■ PROVIDED RECORDS:

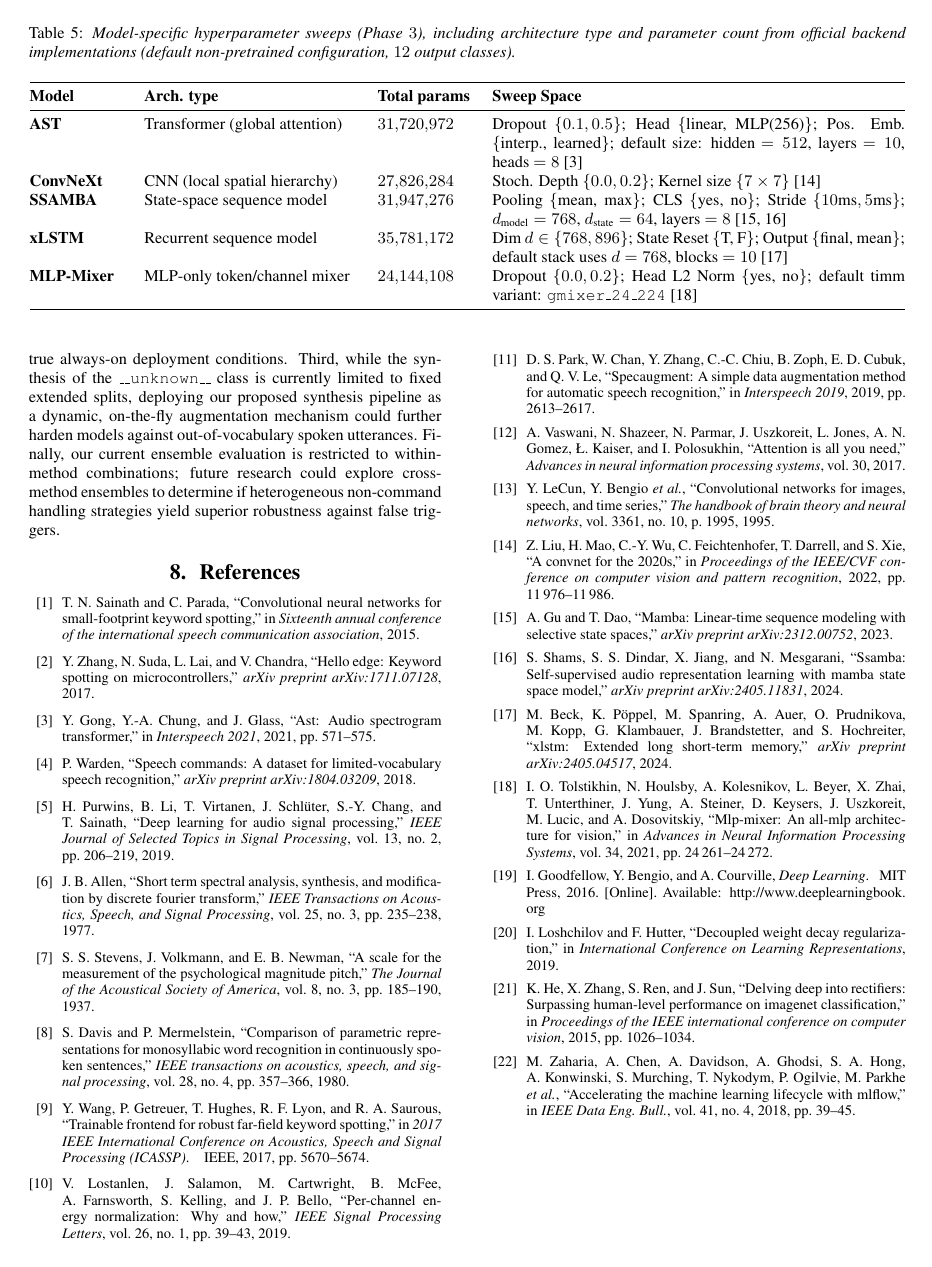
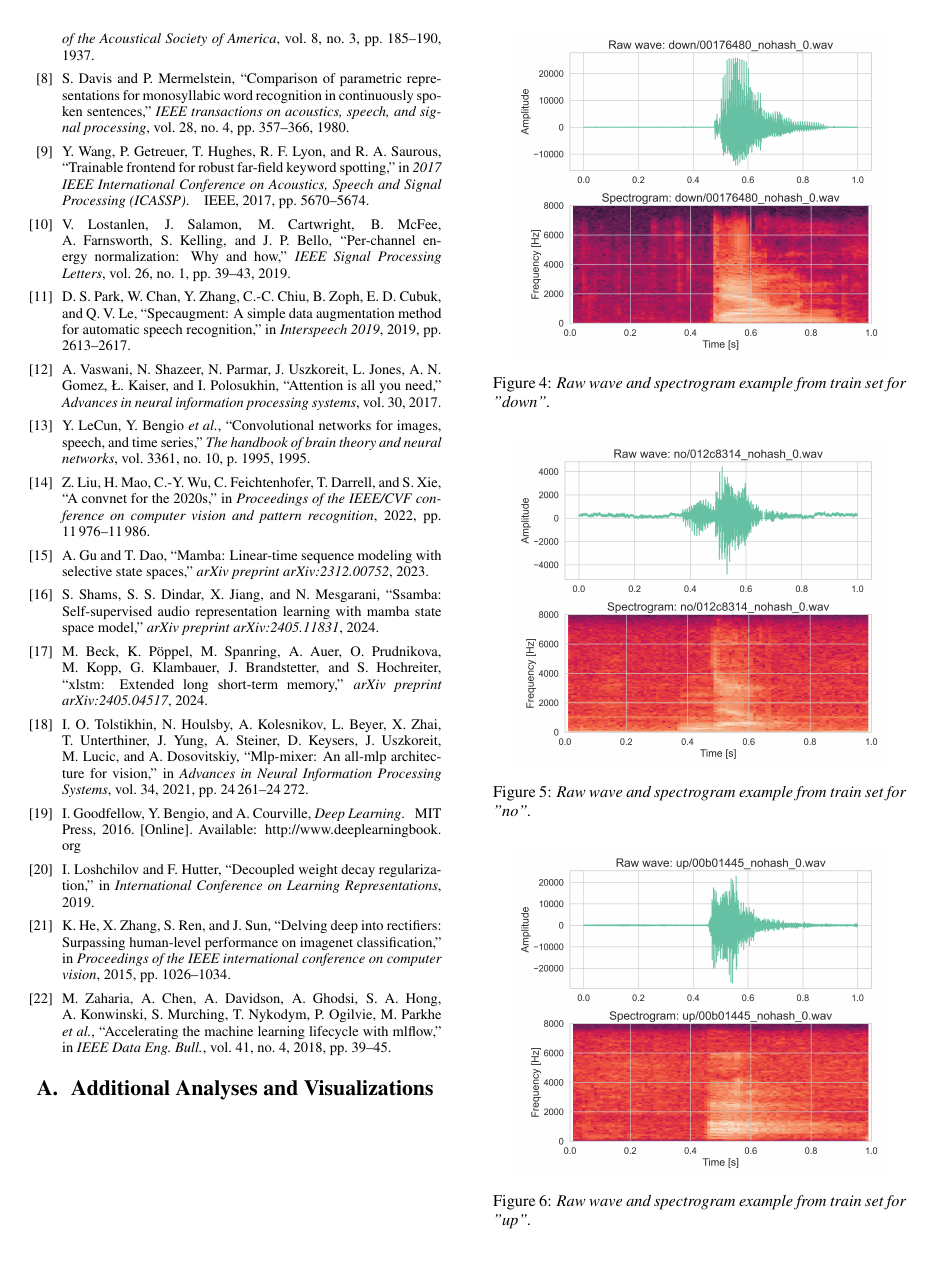
Before and after one commit to Pawlo77/speech-recognition, a LaTeX paper (report/report.tex): page 5 of 5 before the commit and page 6 of 6 after it. Compiled offline with pdfLaTeX.

Commit message:
rep: add eda

```diff
--- a/report/report.tex
+++ b/report/report.tex
@@ -241,4 +256,28 @@ While this study establishes a strictly controlled baseline for evaluating KWS a
 \bibliographystyle{IEEEtran}
 \bibliography{mybib}
 
+\appendix
+\section{Additional Analyses and Visualizations}\label{app:extra_analysis}
+
+\begin{figure}
+    \centering
+    \includegraphics[width=0.9\linewidth]{../notebooks/plots/spectrogram_example_down.png}
+    \caption{Raw wave and spectrogram example from train set for "down".}
+    \label{fig:raw_wave_and_spectrogram}
+\end{figure}
+
+\begin{figure}
+    \centering
+    \includegraphics[width=0.9\linewidth]{../notebooks/plots/spectrogram_example_no.png}
+    \caption{Raw wave and spectrogram example from train set for "no".}
+    \label{fig:raw_wave_and_spectrogram}
+\end{figure}
+
+\begin{figure}
+    \centering
+    \includegraphics[width=0.9\linewidth]{../notebooks/plots/spectrogram_example_up.png}
+    \caption{Raw wave and spectrogram example from train set for "up".}
+    \label{fig:raw_wave_and_spectrogram}
+\end{figure}
+
 \end{document}
```
Also changed, not shown: pyproject.toml (+4 -0 lines), notebooks/plots/extended_split_class_histogram.png (added), notebooks/plots/mean_fft_per_label_train.png (added), notebooks/plots/spectrogram_example_down.png (added), notebooks/plots/spectrogram_example_no.png (added), notebooks/plots/spectrogram_example_up.png (added), notebooks/plots/spectrogram_example_yes.png (added), report/build_latex/report.pdf, report/report.tex (37 more changed lines), 1 other file.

■ DESCRIPTION OF THE TASK:
Make an exact copy of the listing, with no images in it.

■ RESPONSE:
Before and after one commit to Pawlo77/speech-recognition, a LaTeX paper (report/report.tex): page 5 of 5 before the commit and page 6 of 6 after it. Compiled offline with pdfLaTeX.

Commit message:
rep: add eda

```diff
--- a/report/report.tex
+++ b/report/report.tex
@@ -241,4 +256,28 @@ While this study establishes a strictly controlled baseline for evaluating KWS a
 \bibliographystyle{IEEEtran}
 \bibliography{mybib}
 
+\appendix
+\section{Additional Analyses and Visualizations}\label{app:extra_analysis}
+
+\begin{figure}
+    \centering
+    \includegraphics[width=0.9\linewidth]{../notebooks/plots/spectrogram_example_down.png}
+    \caption{Raw wave and spectrogram example from train set for "down".}
+    \label{fig:raw_wave_and_spectrogram}
+\end{figure}
+
+\begin{figure}
+    \centering
+    \includegraphics[width=0.9\linewidth]{../notebooks/plots/spectrogram_example_no.png}
+    \caption{Raw wave and spectrogram example from train set for "no".}
+    \label{fig:raw_wave_and_spectrogram}
+\end{figure}
+
+\begin{figure}
+    \centering
+    \includegraphics[width=0.9\linewidth]{../notebooks/plots/spectrogram_example_up.png}
+    \caption{Raw wave and spectrogram example from train set for "up".}
+    \label{fig:raw_wave_and_spectrogram}
+\end{figure}
+
 \end{document}
```
Also changed, not shown: pyproject.toml (+4 -0 lines), notebooks/plots/extended_split_class_histogram.png (added), notebooks/plots/mean_fft_per_label_train.png (added), notebooks/plots/spectrogram_example_down.png (added), notebooks/plots/spectrogram_example_no.png (added), notebooks/plots/spectrogram_example_up.png (added), notebooks/plots/spectrogram_example_yes.png (added), report/build_latex/report.pdf, report/report.tex (37 more changed lines), 1 other file.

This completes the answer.